_Try it:_
Across the records, find how many lines include the string "that" and answer with only the figure.

START Extracted records

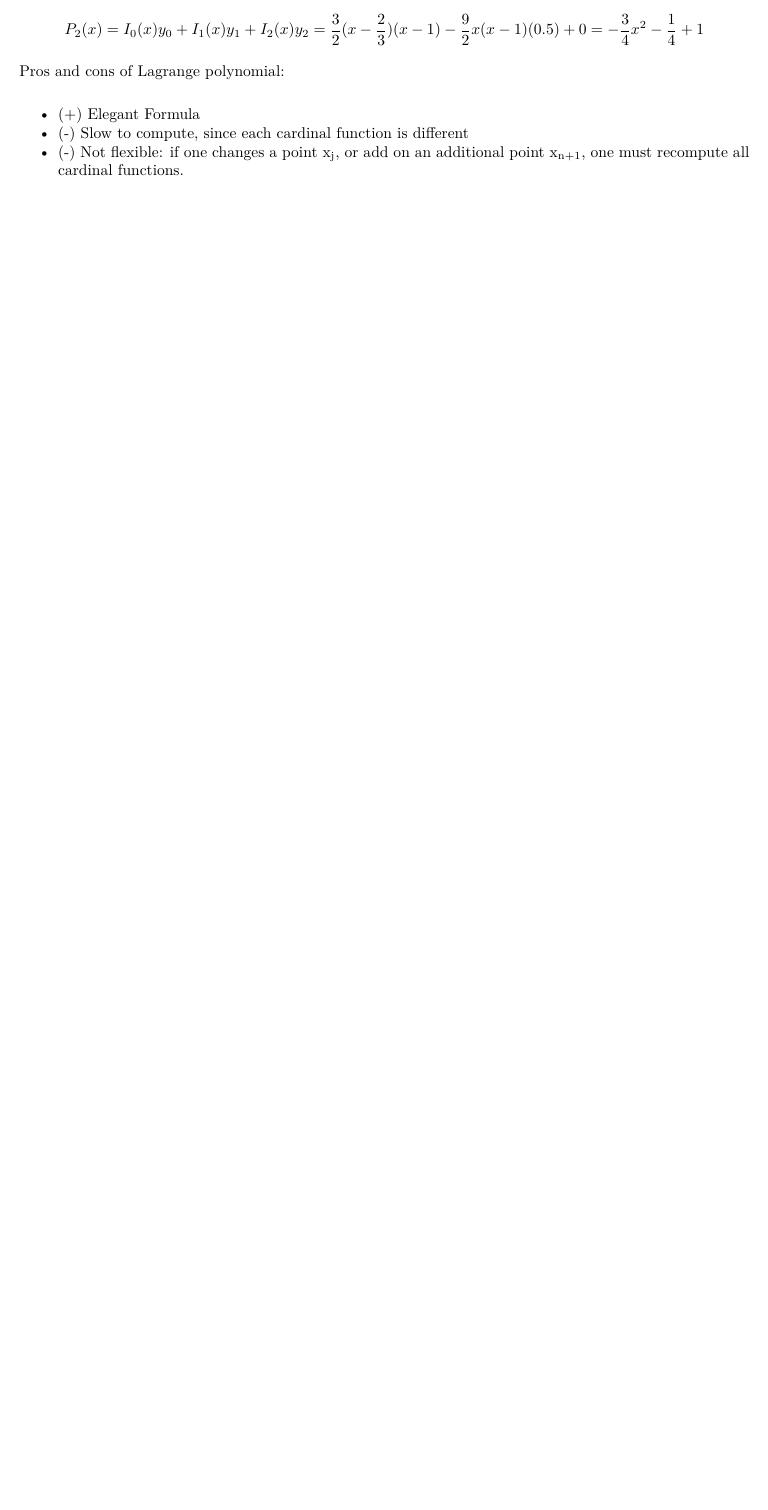
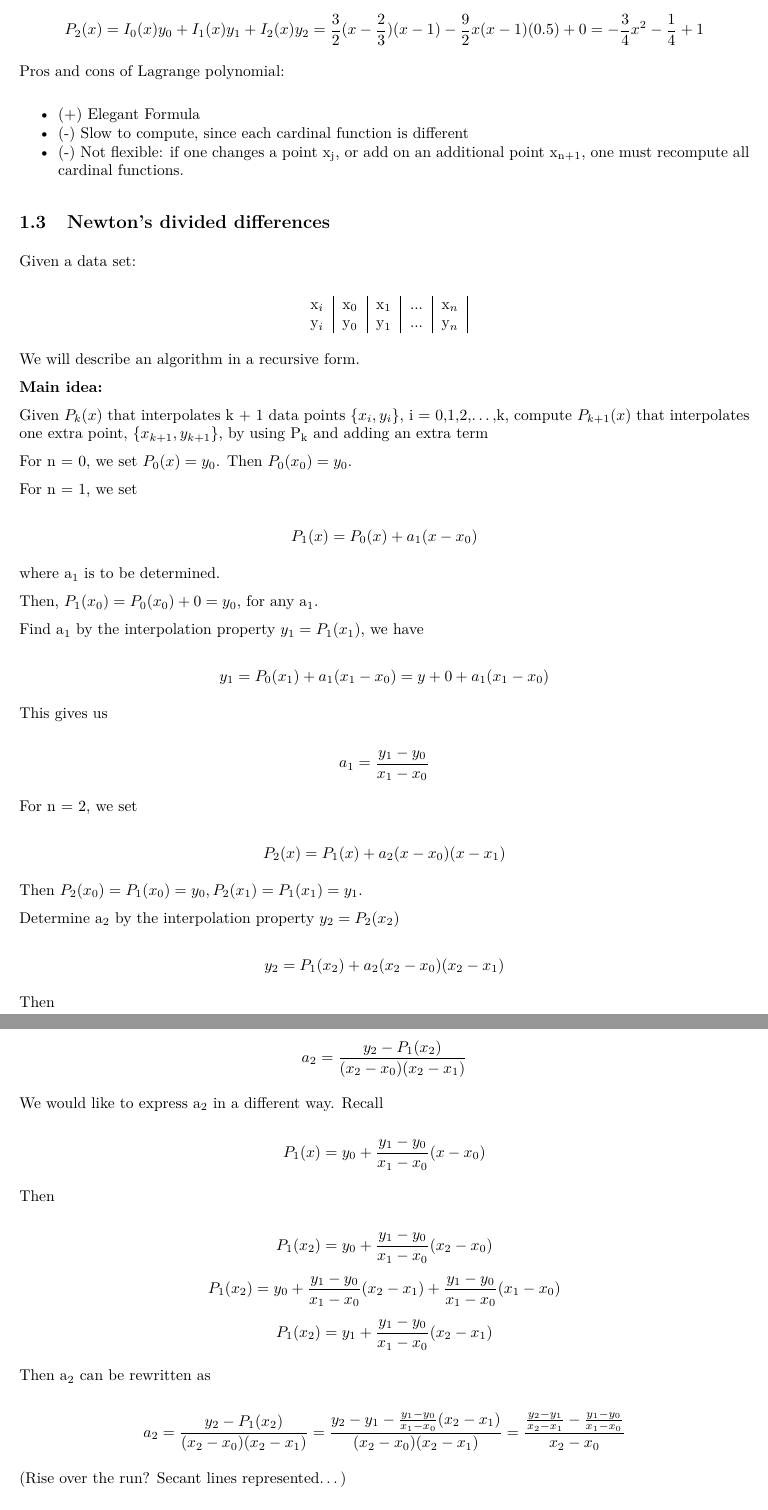
Before and after one commit to bevvvvv/Summer19Notebook, an R Markdown document (Chapter2/Chapter2Lesson.Rmd): part of page 5 of 5 before the commit and two parts of pages 5 and 6 of 7 after it, the two joined at a grey line, cut so that both start at the same text, the shorter picture padded with empty space. The pictures show the output file Chapter2/Chapter2Lesson.pdf that the author committed with the source.

```diff
--- a/Chapter2/Chapter2Lesson.Rmd
+++ b/Chapter2/Chapter2Lesson.Rmd
@@ -167,3 +167,70 @@
 * (+) Elegant Formula
 * (-) Slow to compute, since each cardinal function is different
 * (-) Not flexible: if one changes a point x~j~, or add on an additional point x~n+1~, one must recompute all cardinal functions.
+
+## Newton's divided differences
+
+Given a data set:
+
+$$
+\begin{tabular}{c|c|c|c|c|}
+x$_i$ & x$_0$ & x$_1$ & ... & x$_n$\\
+y$_i$ & y$_0$ & y$_1$ & ... & y$_n$
+\end{tabular}
+$$
+
+We will describe an algorithm in a recursive form.
+
+**Main idea:**
+
+Given $P_k(x)$ that interpolates k + 1 data points {$x_i, y_i$}, i = 0,1,2,...,k,
+compute $P_{k+1}(x)$ that interpolates one extra point, {$x_{k+1},y_{k+1}$}, by using P~k~ and adding an extra term
+
+For n = 0, we set $P_0(x) = y_0$. Then $P_0(x_0) = y_0$.
+
+For n = 1, we set
+
+\[P_1(x) = P_0(x) + a_1(x - x_0)\]
+
+where a~1~ is to be determined.
+
+Then, $P_1(x_0) = P_0(x_0) + 0 = y_0$, for any a~1~.
+
+Find a~1~ by the interpolation property $y_1 = P_1(x_1)$, we have
+
+\[y_1 = P_0(x_1) +a_1(x_1-x_0)=y+0+a_1(x_1-x_0)\]
+
+This gives us
+
+\[a_1 = \frac{y_1 - y_0}{x_1-x_0}\]
+
+For n = 2, we set
+
+\[P_2(x) = P_1(x) + a_2(x-x_0)(x-x_1)\]
+
+Then $P_2(x_0) = P_1(x_0) = y_0, P_2(x_1) = P_1(x_1) = y_1$.
+
+Determine a~2~ by the interpolation property $y_2 = P_2(x_2)$
+
+\[y_2 = P_1(x_2) + a_2(x_2 - x_0)(x_2-x_1)\]
+
+Then
+
+\[a_2 = \frac{y_2 - P_1(x_2)}{(x_2-x_0)(x_2-x_1)}\]
+
+We would like to express a~2~ in a different way. Recall
+
+\[P_1(x) = y_0 + \frac{y_1-y_0}{x_1-x_0}(x - x_0)\]
+
+Then
+
+\[P_1(x_2) = y_0 + \frac{y_1-y_0}{x_1-x_0}(x_2 - x_0)\]
+\[P_1(x_2) = y_0 + \frac{y_1-y_0}{x_1-x_0}(x_2 - x_1) + \frac{y_1-y_0}{x_1-x_0}(x_1 - x_0)\]
+\[P_1(x_2) = y_1 + \frac{y_1-y_0}{x_1-x_0}(x_2 - x_1)\]
+
+Then a~2~ can be rewritten as
+
+\[a_2 = \frac{y_2 - {P_1(x_2)}}{(x_2-x_0)(x_2-x_1)} = \frac{y_2-y_1-\frac{y_1-y_0}{x_1-x_0}(x_2-x_1)}{(x_2-x_0)(x_2-x_1)}=\frac{\frac{y_2-y_1}{x_2-x_1}-\frac{y_1-y_0}{x_1-x_0}}{x_2-x_0}\]
+
+
+(Rise over the run? Secant lines represented...)
```
Also changed, not shown: Chapter2/Chapter2Lesson.nb.html, Chapter2/Chapter2Lesson.pdf, Chapter2/Media/newtonDivideGeneral.png (added), Chapter2/Chapter2Lesson.Rmd (13 more changed lines).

END Extracted records

_Written response:_
3